Time To Deliver, But Where?
Getting ready to have a baby for the first time can be exciting and overwhelming. Choosing a delivery hospital is essential to check off the to-do list. Pregnant women should consider the following factors when deciding where the baby will be born.
Will you be my doctor?
In most cases, choosing an OB/GYN means choosing a delivery hospital. The doctor seen for prenatal care will have admitting privileges at a local hospital, and the patient will be expected to deliver there. However, there is often no guarantee the selected OB/GYN will be available when the baby decides to arrive. Some hospitals use a call schedule, meaning all the doctors at the practice take turns covering shifts at the hospital. If this is the case, the on-call doctor will deliver the baby. In other cases, the selected OB/GYN may be available to come to the hospital when the patient goes into labor. Knowing what to expect can decrease stress and anxiety when labor starts.
Close to home
When the baby is ready to arrive, things can progress quickly. The physical location is a vital factor to consider when selecting a delivery hospital. Choosing a facility close to home is an excellent way to ensure the baby will be delivered at the hospital, not on the way there. Be sure to look into parking options ahead of time as well. Another logistical question worth figuring out before those contractions start is insurance coverage. Giving birth can be expensive, so patients will want to be sure the hospital accepts the health insurance plan. Usually, a billing department at the hospital will be able to confirm in-network coverage.
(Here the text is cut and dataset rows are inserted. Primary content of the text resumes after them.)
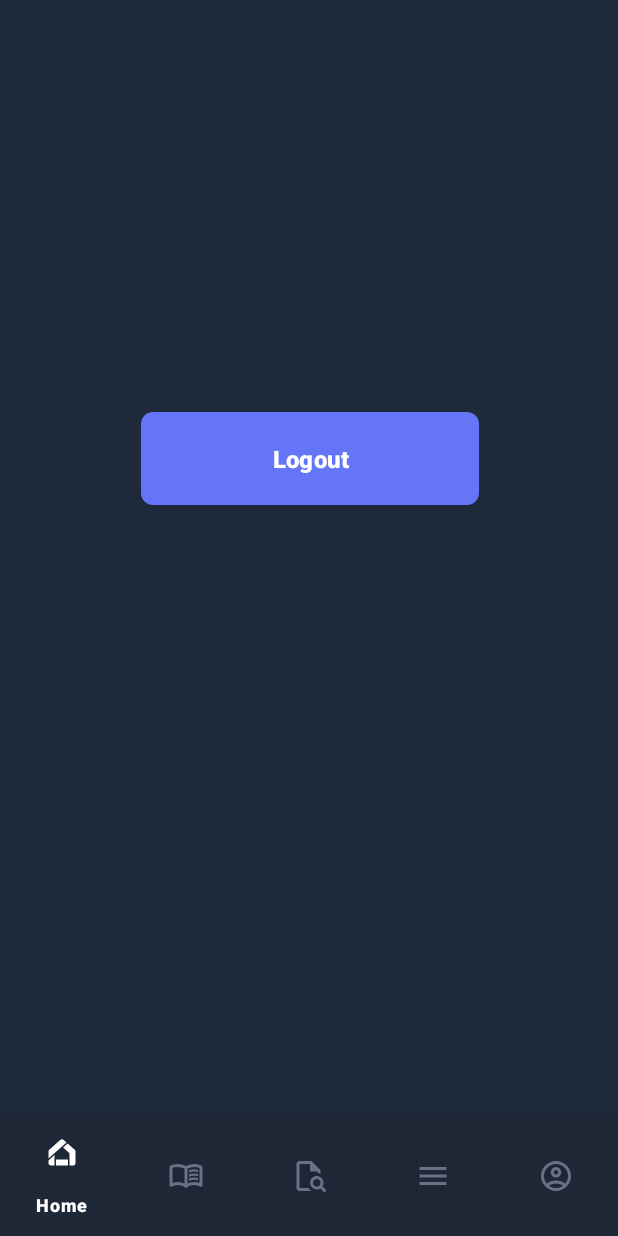
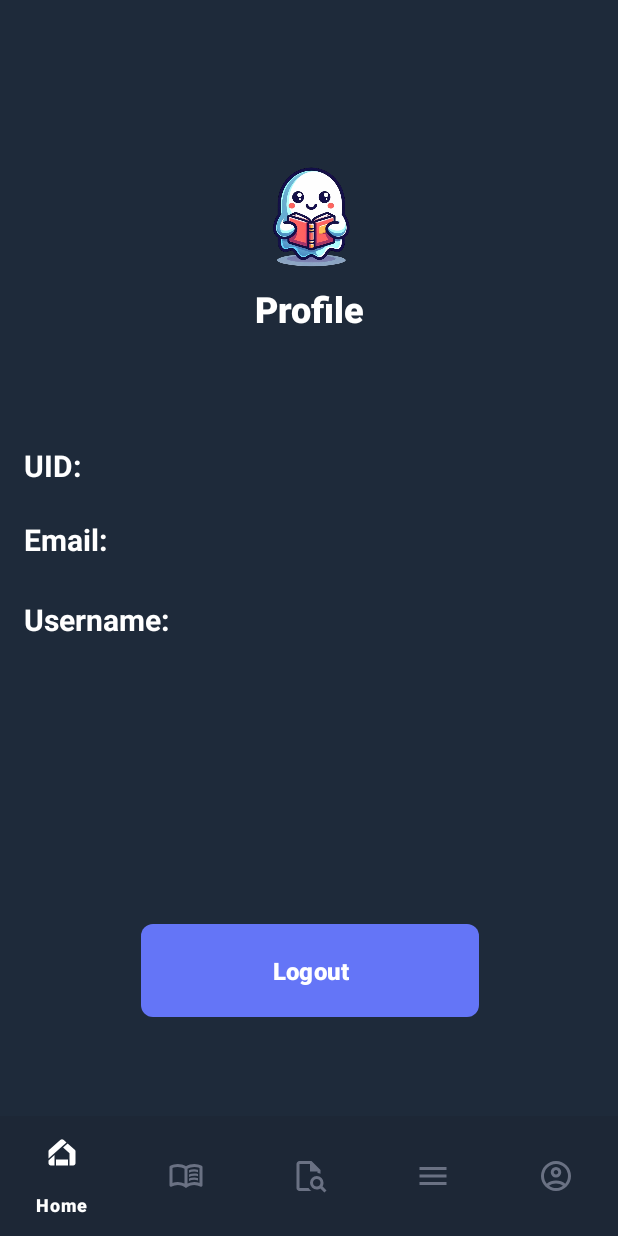
Before and after one commit to Lamawwww/OneShot_app, an Android app: the fragment ProfilePage placed in its activity, on a phone screen of 412 x 824 dp. Run offline under Robolectric (Android 15) with nearby library versions, the phone set to English and light mode, and no system bars; our stand-ins replace Firebase (no records; nobody signed in at launch, a user with empty details on screens opened directly), Picasso.

Commit message:
second to the last push

```diff
--- a/app/src/main/java/com/example/oneshot/LoginActivity.java
+++ b/app/src/main/java/com/example/oneshot/LoginActivity.java
@@ -21,13 +21,14 @@ import android.widget.Toast;
 
 import androidx.appcompat.app.AppCompatActivity;
 
+import com.example.oneshot.fragments.HomePage;
 import com.google.firebase.auth.FirebaseAuth;
 import com.google.firebase.auth.FirebaseUser;
 
 public class LoginActivity extends AppCompatActivity {
 
     private EditText emailET, passwordET;
-    private Button loginBtn;
+    private Button loginBtn, continueWithoutLoginBtn;
     private FirebaseAuth mAuth;
 
     @Override
@@ -40,7 +41,10 @@ public class LoginActivity extends AppCompatActivity {
         emailET = findViewById(R.id.emailET);
         passwordET = findViewById(R.id.passwordET);
         loginBtn = findViewById(R.id.LoginBtn);
+        continueWithoutLoginBtn = findViewById(R.id.ContinueWithoutLoginBtn);
+
         loginBtn.setOnClickListener(v -> loginUser());
+        continueWithoutLoginBtn.setOnClickListener(v -> continueWithoutLogin());
 
         TextView signUpTxt = findViewById(R.id.SignUpTxt);
         String text = "Don't Have An Account? Sign Up";
@@ -49,7 +53,7 @@ public class LoginActivity extends AppCompatActivity {
         int start = text.indexOf("Sign Up");
         int end = start + "Sign Up".length();
 
-// Make "Sign Up" bold and blue
+        // Make "Sign Up" bold and blue
         ForegroundColorSpan blueColor = new ForegroundColorSpan(Color.parseColor("#6475F7"));
         StyleSpan boldStyle = new StyleSpan(Typeface.BOLD);
         ClickableSpan clickableSpan = new ClickableSpan() {
@@ -75,7 +79,6 @@ public class LoginActivity extends AppCompatActivity {
 
         signUpTxt.setText(spannable);
         signUpTxt.setMovementMethod(LinkMovementMethod.getInstance()); // Make the span clickable
-
     }
 
     private void loginUser() {
@@ -116,4 +119,11 @@ public class LoginActivity extends AppCompatActivity {
                     }
                 });
     }
+
+    private void continueWithoutLogin() {
+        // Redirect to HomePage
+        Intent intent = new Intent(getApplicationContext(), MainActivity.class);
+        startActivity(intent);
+        finish(); // Close LoginActivity
+    }
 }
--- a/app/src/main/java/com/example/oneshot/fragments/HomePage.java
+++ b/app/src/main/java/com/example/oneshot/fragments/HomePage.java
@@ -21,6 +21,7 @@ import com.google.firebase.database.ValueEventListener;
 import java.util.ArrayList;
 import java.util.List;
 import android.util.Log;
+import android.widget.TextView;
 
 public class HomePage extends Fragment {
 
@@ -28,6 +29,7 @@ public class HomePage extends Fragment {
     private MangaAdapter mangaAdapter;
     private List<Manga> mangaList;
     private DatabaseReference databaseReference;
+    private TextView totalManga;
     View view;
 
     @Nullable
@@ -41,6 +43,7 @@ public class HomePage extends Fragment {
         mangaList = new ArrayList<>();
         mangaAdapter = new MangaAdapter(getContext(), mangaList, this::onMangaClick);
         recyclerViewManga.setAdapter(mangaAdapter);
+        totalManga = view.findViewById(R.id.totalManga);
 
         databaseReference = FirebaseDatabase.getInstance().getReference("Manga");
         fetchMangas();
@@ -64,6 +67,7 @@ public class HomePage extends Fragment {
                     }
                 }
                 mangaAdapter.notifyDataSetChanged();
+                totalManga.setText("Manga (" + mangaList.size() + ")");
             }
 
             @Override
--- a/app/src/main/java/com/example/oneshot/fragments/MyListPage.java
+++ b/app/src/main/java/com/example/oneshot/fragments/MyListPage.java
@@ -1,5 +1,6 @@
 package com.example.oneshot.fragments;
 
+import android.content.Intent;
 import android.os.Bundle;
 import android.view.LayoutInflater;
 import android.view.View;
@@ -11,6 +12,9 @@ import androidx.fragment.app.Fragment;
 import androidx.fragment.app.FragmentTransaction;
 import androidx.recyclerview.widget.LinearLayoutManager;
 import androidx.recyclerview.widget.RecyclerView;
+
+import com.example.oneshot.LoginActivity;
+import com.example.oneshot.MainActivity;
 import com.example.oneshot.R;
 import com.example.oneshot.adapter.MangaBookmarkAdapter;
 import com.example.oneshot.model.Manga;
@@ -55,6 +59,8 @@ public class MyListPage extends Fragment {
         FirebaseUser currentUser = firebaseAuth.getCurrentUser();
         if (currentUser == null) {
             Toast.makeText(getContext(), "Please log in to see your favorites.", Toast.LENGTH_SHORT).show();
+            Intent intent = new Intent(getContext(), LoginActivity.class);
+            startActivity(intent);
             return;
         }
 
--- a/app/src/main/java/com/example/oneshot/fragments/ProfilePage.java
+++ b/app/src/main/java/com/example/oneshot/fragments/ProfilePage.java
@@ -6,6 +6,7 @@ import android.view.LayoutInflater;
 import android.view.View;
 import android.view.ViewGroup;
 import android.widget.Button;
+import android.widget.Toast;
 
 import androidx.activity.EdgeToEdge;
 import androidx.annotation.NonNull;
@@ -21,6 +22,7 @@ import com.example.oneshot.MainActivity;
 import com.example.oneshot.R;
 import com.example.oneshot.SplashActivity;
 import com.google.firebase.auth.FirebaseAuth;
+import com.google.firebase.auth.FirebaseUser;
 
 public class ProfilePage extends Fragment {
     private Button logoutBtn;
@@ -34,6 +36,13 @@ public class ProfilePage extends Fragment {
 
 
         mAuth = FirebaseAuth.getInstance();
+        FirebaseUser currentUser = mAuth.getCurrentUser();
+
+        if (currentUser == null) {
+            Toast.makeText(getContext(), "Please login to access this page", Toast.LENGTH_SHORT).show();
+            Intent intent = new Intent(getContext(), LoginActivity.class);
+            startActivity(intent);
+        }
 
         logoutBtn = view.findViewById(R.id.LogoutBtn);
 
--- a/app/src/main/res/layout/activity_login.xml
+++ b/app/src/main/res/layout/activity_login.xml
@@ -137,6 +137,20 @@
         app:layout_constraintTop_toTopOf="parent"
         app:srcCompat="@drawable/oneshoticon_transparent" />
 
+    <com.google.android.material.button.MaterialButton
+        android:id="@+id/ContinueWithoutLoginBtn"
+        android:layout_width="289dp"
+        android:layout_height="53dp"
+        android:backgroundTint="#374151"
+        android:textSize="16sp"
+        android:textStyle="bold"
+        app:cornerRadius="8dp"
+        android:text="Continue Without Logging In"
+        app:layout_constraintBottom_toBottomOf="parent"
+        app:layout_constraintEnd_toEndOf="parent"
+        app:layout_constraintStart_toStartOf="parent"
+        app:layout_constraintTop_toBottomOf="@+id/SignUpTxt" />
+
     <androidx.constraintlayout.widget.Guideline
         android:id="@+id/guideline5"
         android:layout_width="wrap_content"
@@ -144,4 +158,5 @@
         android:orientation="horizontal"
         app:layout_constraintGuide_begin="239dp" />
 
+
 </androidx.constraintlayout.widget.ConstraintLayout>
--- a/app/src/main/res/layout/fragment_home_page.xml
+++ b/app/src/main/res/layout/fragment_home_page.xml
@@ -37,8 +37,8 @@
 
     <TextView
         android:id="@+id/totalManga"
-        android:layout_width="106dp"
-        android:layout_height="37dp"
+        android:layout_width="135dp"
+        android:layout_height="39dp"
         android:layout_marginStart="17dp"
         android:layout_marginTop="10dp"
         android:fontFamily="sans-serif-black"
--- a/app/src/main/res/layout/fragment_profile_page.xml
+++ b/app/src/main/res/layout/fragment_profile_page.xml
@@ -13,16 +13,102 @@
         android:layout_width="225dp"
         android:layout_height="70dp"
         android:layout_marginStart="161dp"
-        android:layout_marginTop="235dp"
         android:layout_marginEnd="160dp"
-        android:layout_marginBottom="448dp"
+        android:text="Logout"
         android:textSize="16sp"
         android:textStyle="bold"
         app:backgroundTint="#6475F7"
         app:cornerRadius="8dp"
-        android:text="Logout"
         app:layout_constraintBottom_toBottomOf="parent"
         app:layout_constraintEnd_toEndOf="parent"
+        app:layout_constraintHorizontal_bias="0.503"
         app:layout_constraintStart_toStartOf="parent"
-        app:layout_constraintTop_toTopOf="parent" />
+        app:layout_constraintTop_toTopOf="@+id/guideline8"
+        app:layout_constraintVertical_bias="0.412" />
+
+    <ImageView
+        android:id="@+id/imageView11"
+        android:layout_width="87dp"
+        android:layout_height="94dp"
+        android:src="@drawable/oneshotmascot"
+        app:layout_constraintBottom_toTopOf="@+id/totalManga5"
+        app:layout_constraintEnd_toEndOf="parent"
+        app:layout_constraintStart_toStartOf="parent"
+        app:layout_constraintTop_toTopOf="parent"
+        app:layout_constraintVertical_bias="1.0" />
+
+    <TextView
+        android:id="@+id/totalManga5"
+        android:layout_width="135dp"
+        android:layout_height="39dp"
+        android:fontFamily="sans-serif-black"
+        android:text="Profile"
+        android:textAlignment="center"
+        android:textColor="#FFFFFF"
+        android:textSize="24sp"
+        app:layout_constraintBottom_toTopOf="@+id/guideline9"
+        app:layout_constraintEnd_toEndOf="parent"
+        app:layout_constraintStart_toStartOf="parent" />
+
+    <TextView
+        android:id="@+id/UIDTextView"
+        android:layout_width="389dp"
+        android:layout_height="49dp"
+        android:layout_marginStart="11dp"
+        android:layout_marginTop="68dp"
+        android:layout_marginEnd="11dp"
+        android:outlineSpotShadowColor="#623C3C"
+        android:text=" UID:"
+        android:textColor="#FFFFFF"
+        android:textSize="20sp"
+        android:textStyle="bold"
+        app:layout_constraintEnd_toEndOf="parent"
+        app:layout_constraintHorizontal_bias="1.0"
+        app:layout_constraintStart_toStartOf="parent"
+        app:layout_constraintTop_toTopOf="@+id/guideline9" />
+
+    <TextView
+        android:id="@+id/UsernameTextView"
+        android:layout_width="390dp"
+        android:layout_height="60dp"
+        android:layout_marginStart="11dp"
+        android:layout_marginEnd="11dp"
+        android:text=" Username:"
+        android:textColor="#FFFFFF"
+        android:textSize="20sp"
+        android:textStyle="bold"
+        app:layout_constraintEnd_toEndOf="parent"
+        app:layout_constraintHorizontal_bias="0.0"
+        app:layout_constraintStart_toStartOf="parent"
+        app:layout_constraintTop_toBottomOf="@+id/EmailTextView" />
+
+    <TextView
+        android:id="@+id/EmailTextView"
+        android:layout_width="389dp"
+        android:layout_height="53dp"
+        android:layout_marginStart="11dp"
+        android:layout_marginEnd="11dp"
+        android:text=" Email:"
+        android:textColor="#FFFFFF"
+        android:textSize="20sp"
+        android:textStyle="bold"
+        app:layout_constraintEnd_toEndOf="parent"
+        app:layout_constraintHorizontal_bias="0.0"
+        app:layout_constraintStart_toStartOf="parent"
+        app:layout_constraintTop_toBottomOf="@+id/UIDTextView" />
+
+    <androidx.constraintlayout.widget.Guideline
+        android:id="@+id/guideline8"
+        android:layout_width="wrap_content"
+        android:layout_height="wrap_content"
+        android:orientation="horizontal"
+        app:layout_constraintGuide_begin="512dp" />
+
+    <androidx.constraintlayout.widget.Guideline
+        android:id="@+id/guideline9"
+        android:layout_width="wrap_content"
+        android:layout_height="wrap_content"
+        android:orientation="horizontal"
+        app:layout_constraintGuide_begin="229dp" />
+
 </androidx.constraintlayout.widget.ConstraintLayout>
```
Also changed, not shown: app/src/main/res/drawable/oneshoticon2_transparent.png (deleted).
There are many reasons a pregnant patient might be considered high-risk. Having multiples, expecting a baby with a congenital disability, and being at risk for preterm labor are just a few examples. High-risk pregnancies often need specialized care and doctors trained to handle emergencies. Women with this label should ensure the hospital can handle the case ahead of time. If the baby will need higher level care after delivery, the patient will want to be sure the neonatal intensive care unit (NICU) is prepared to take on this challenge.
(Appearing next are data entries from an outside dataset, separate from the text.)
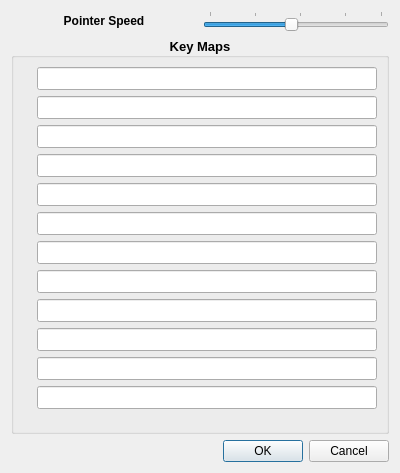
The window that src/ui/preferences.ui (kitswas/VirtualGamePad-PC) describes before a commit, drawn with Qt 5.
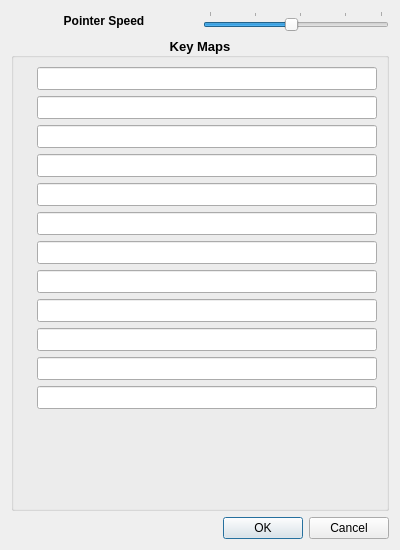
The same window after the commit. Icons and pictures are not drawn.

Commit message: Use QStackedWidget for UI

```diff
--- a/src/ui/preferences.ui
+++ b/src/ui/preferences.ui
@@ -7,7 +7,7 @@
     <x>0</x>
     <y>0</y>
     <width>400</width>
-    <height>473</height>
+    <height>550</height>
    </rect>
   </property>
   <property name="windowTitle">
```
The commit also changes 7 other files.
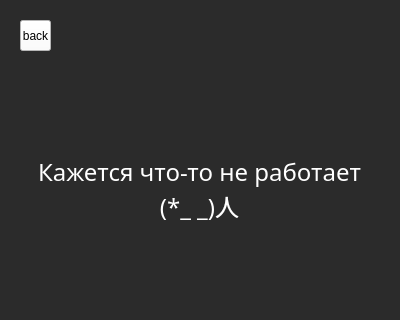
This is MyTama/tama_guis/Error.ui in venberrry/MyTamaGame as Qt 5 draws it before an edit; both pictures show x 0 to 400 and y 0 to 320 of the 400 by 500 pixel window. The edited form follows.
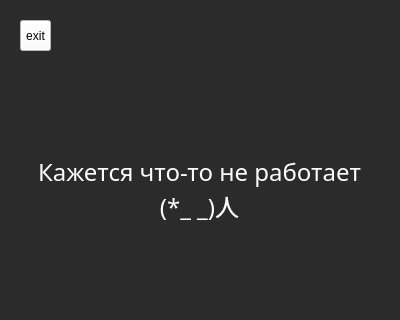
This is the edited form.

Diff of the .ui file:
```diff
--- a/MyTama/tama_guis/Error.ui
+++ b/MyTama/tama_guis/Error.ui
@@ -565,7 +565,7 @@
 }</string>
     </property>
     <property name="text">
-     <string>back</string>
+     <string>exit</string>
     </property>
     <property name="autoRepeatDelay">
      <number>300</number>
```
Planning for a C-section
No one plans to have a C-section, but sometimes this procedure is necessary. Approximately 31% of babies are delivered by Cesarean every year. In the event this happens, a patient should know what to expect. Who will perform the surgery, what type of anesthesia will be given, and how fast can the C-section be done? Women should also understand what to expect post-op. Most women who have a C-section will need to stay in the hospital for a few extra days, and stronger pain medication may be provided.
Ask the right questions
All delivery hospitals are equipped with the essential tools and knowledge to deliver a baby. However, personal preferences may ultimately play a role in deciding where to have the baby. Make sure the necessary questions are asked early on so a smooth process can commence once the baby is ready to debut.